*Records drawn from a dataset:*
━━━━━━━━

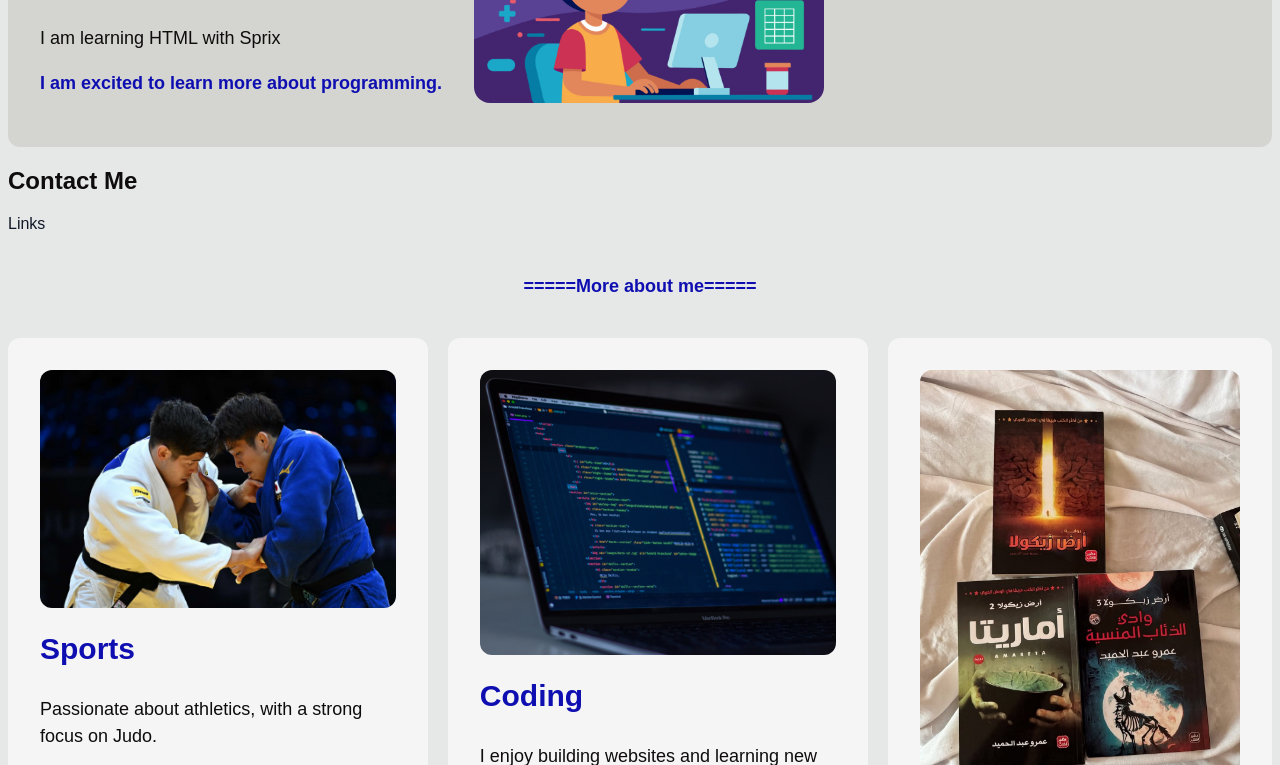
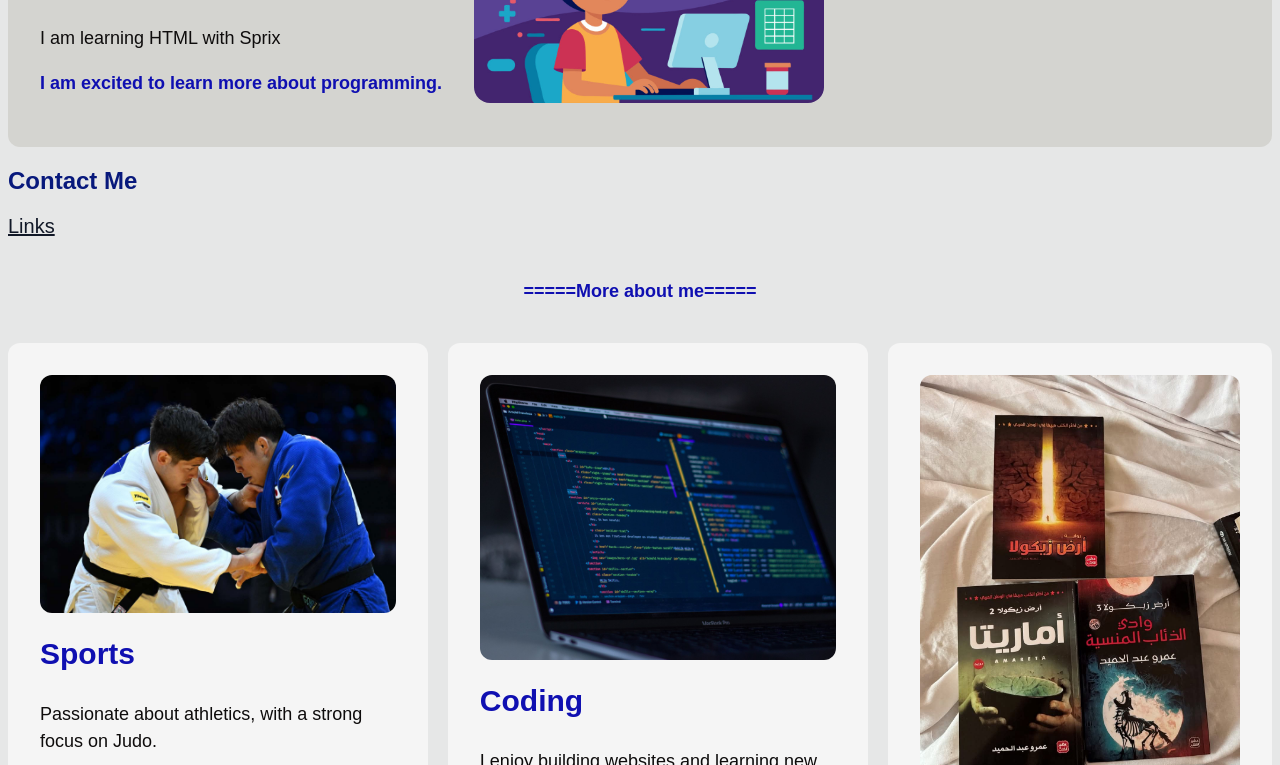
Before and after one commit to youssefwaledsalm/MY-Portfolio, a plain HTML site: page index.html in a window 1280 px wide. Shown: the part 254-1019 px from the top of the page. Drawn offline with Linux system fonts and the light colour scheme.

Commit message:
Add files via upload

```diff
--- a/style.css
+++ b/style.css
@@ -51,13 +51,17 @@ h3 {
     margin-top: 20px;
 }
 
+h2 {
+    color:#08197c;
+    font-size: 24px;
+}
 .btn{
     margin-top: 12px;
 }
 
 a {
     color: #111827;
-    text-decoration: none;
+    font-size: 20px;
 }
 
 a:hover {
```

━━━━━━━━

*Your goal:*
Word for word, restate the records above and drop the pictures.

*Solution to the problem:*
Before and after one commit to youssefwaledsalm/MY-Portfolio, a plain HTML site: page index.html in a window 1280 px wide. Shown: the part 254-1019 px from the top of the page. Drawn offline with Linux system fonts and the light colour scheme.

Commit message:
Add files via upload

```diff
--- a/style.css
+++ b/style.css
@@ -51,13 +51,17 @@ h3 {
     margin-top: 20px;
 }
 
+h2 {
+    color:#08197c;
+    font-size: 24px;
+}
 .btn{
     margin-top: 12px;
 }
 
 a {
     color: #111827;
-    text-decoration: none;
+    font-size: 20px;
 }
 
 a:hover {
```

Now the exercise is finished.